**Entries shown:**
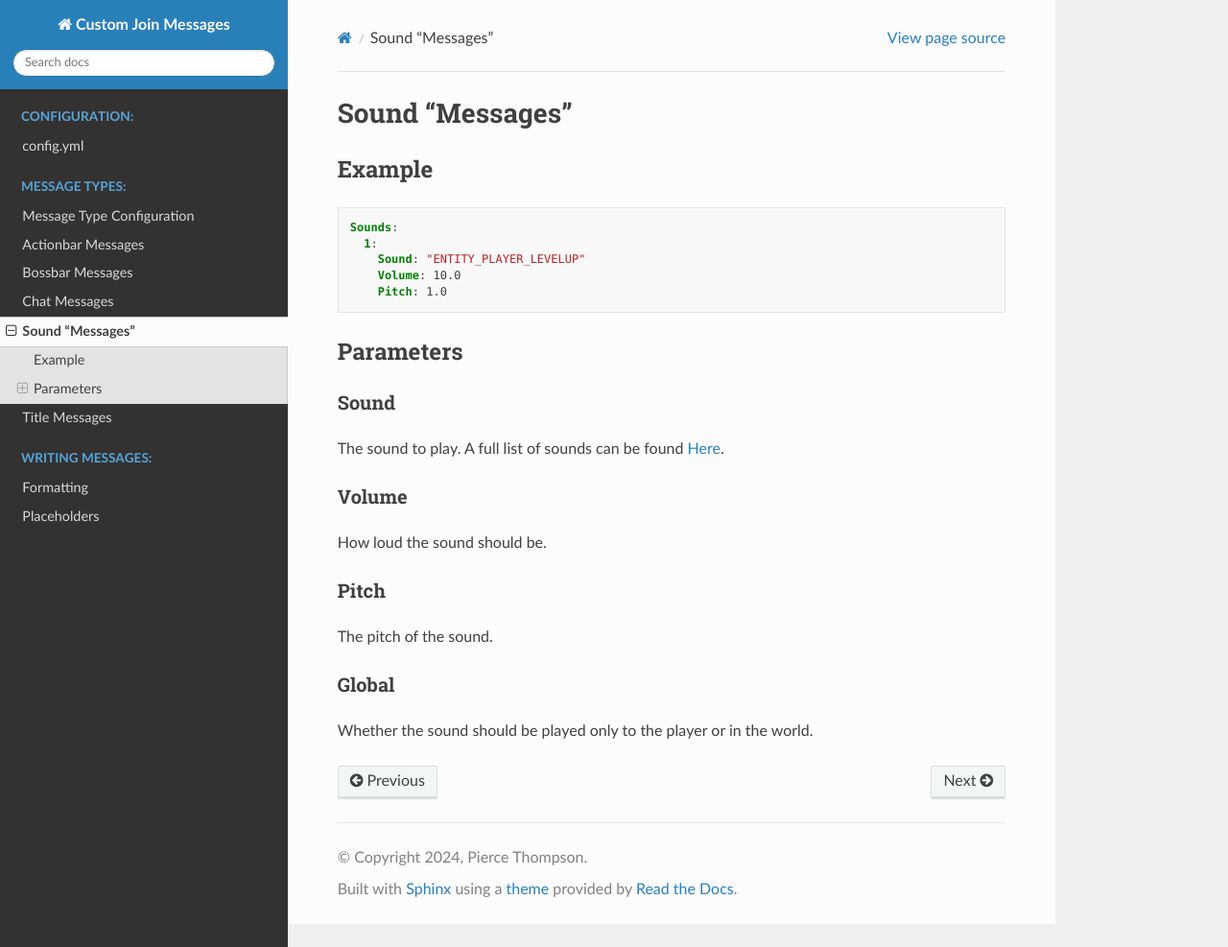
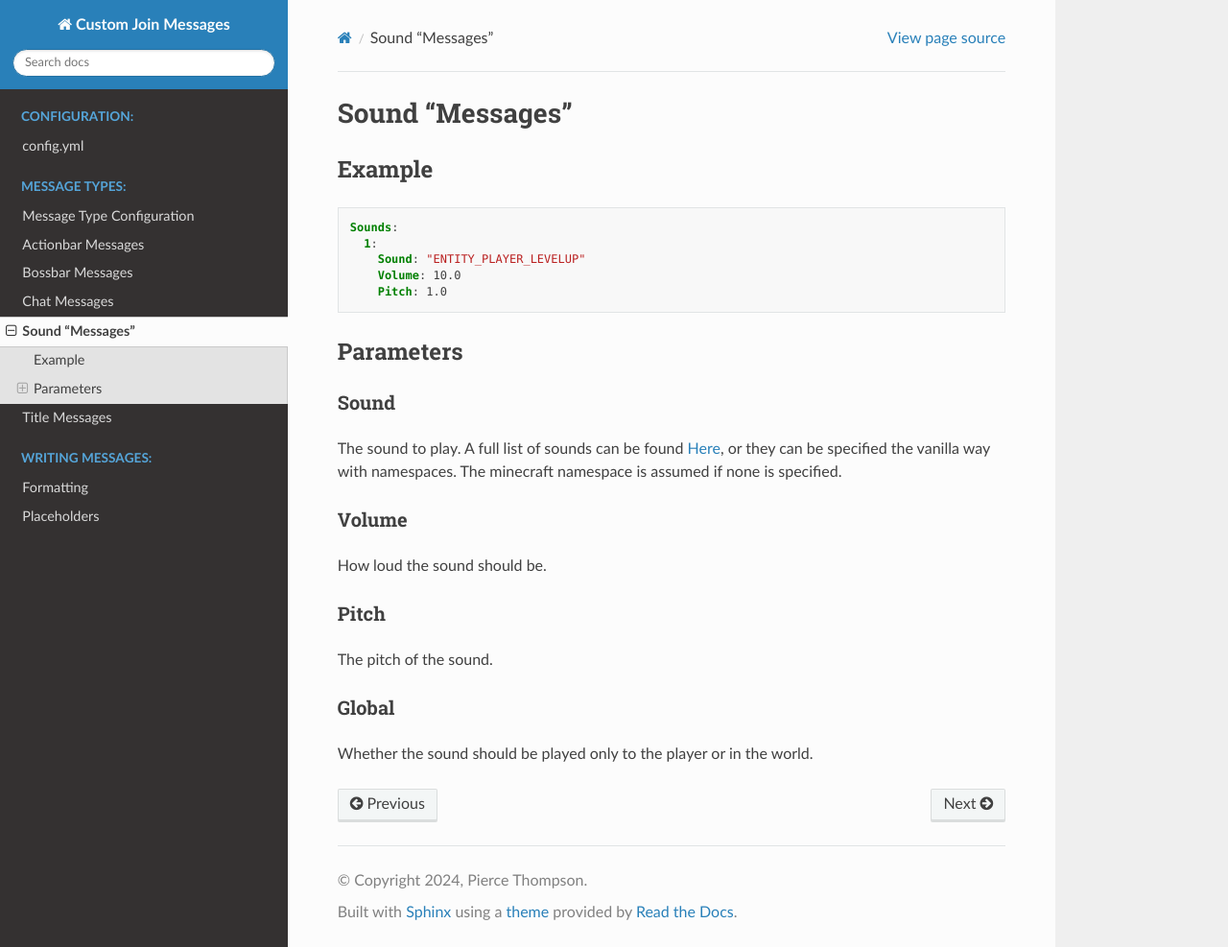
Before and after one commit to Insprill/custom-join-messages, a Sphinx documentation site: the page built from docs/message-types/sound.rst, in a window 1280 px wide and 987 px high. Shown: the whole window at 96% size. Built offline with Sphinx 7.4.7 and the Read the Docs theme 3.1.0, drawn with Linux system fonts in a browser that asks for light colours.

Commit message:
Update sound docs

```diff
--- a/docs/message-types/sound.rst
+++ b/docs/message-types/sound.rst
@@ -18,7 +18,8 @@ Parameters
 
 Sound
 ^^^^^
-The sound to play. A full list of sounds can be found `Here <https://hub.spigotmc.org/javadocs/spigot/org/bukkit/Sound.html>`_.
+The sound to play. A full list of sounds can be found `Here <https://hub.spigotmc.org/javadocs/spigot/org/bukkit/Sound.html>`_, or they can be
+specified the vanilla way with namespaces. The minecraft namespace is assumed if none is specified.
 
 Volume
 ^^^^^^
```
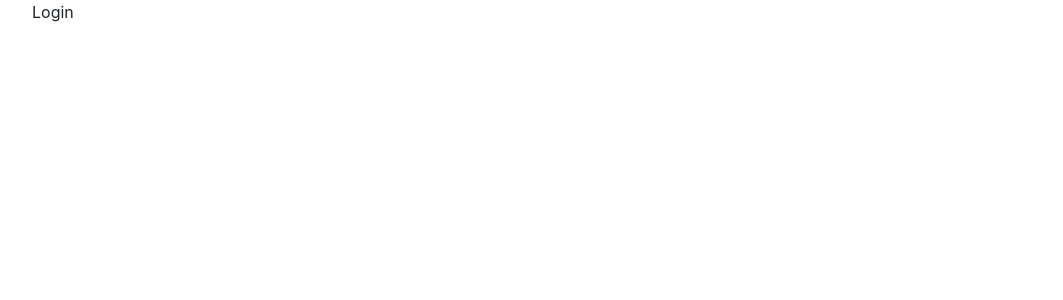
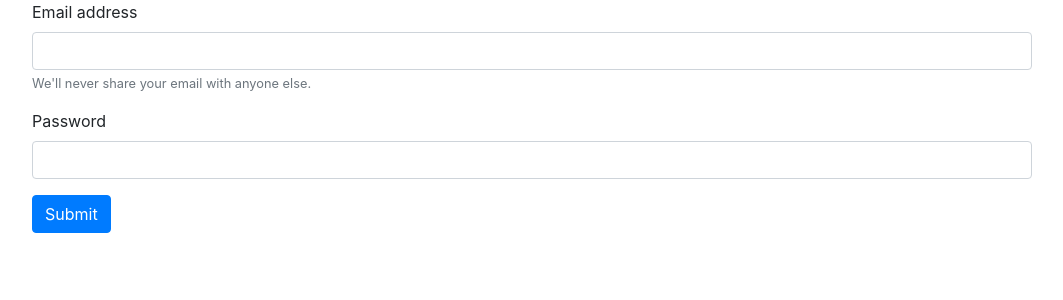
Before and after one commit to CodeSevenic/Sibs-Social-App, a React (Create React App) app in the folder client/: page / in a window 1280 px wide. Shown: the top 300 px of the page, without its empty margins (108-1171 px from the left). Built offline with nearby package versions, Linux system fonts and the light colour scheme.

Commit message:
KasiChat Code Update

```diff
--- a/client/src/pages/login.js
+++ b/client/src/pages/login.js
@@ -1,7 +1,39 @@
-import React from 'react';
+import React, { useState } from 'react';
 
 const Login = () => {
-  return <div>Login</div>;
+  const initialState = { email: '', password: '' };
+  const [userData, setUserData] = useState(initialState);
+  const { email, password } = userData;
+
+  const handleChangeInput = (e) => {
+    const { name, value } = e.target;
+    setUserData({ ...userData, [name]: value });
+  };
+  return (
+    <div className="auth_page">
+      <form>
+        <div class="form-group">
+          <label for="exampleInputEmail1">Email address</label>
+          <input
+            type="email"
+            class="form-control"
+            id="exampleInputEmail1"
+            aria-describedby="emailHelp"
+          />
+          <small id="emailHelp" class="form-text text-muted">
+            We'll never share your email with anyone else.
+          </small>
+        </div>
+        <div class="form-group">
+          <label for="exampleInputPassword1">Password</label>
+          <input type="password" class="form-control" id="exampleInputPassword1" />
+        </div>
+        <button type="submit" class="btn btn-primary">
+          Submit
+        </button>
+      </form>
+    </div>
+  );
 };
 
 export default Login;
```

**Task item:** Using the records, find how many lines include the string "from" and report that number alone.

**Answer for the task:** 4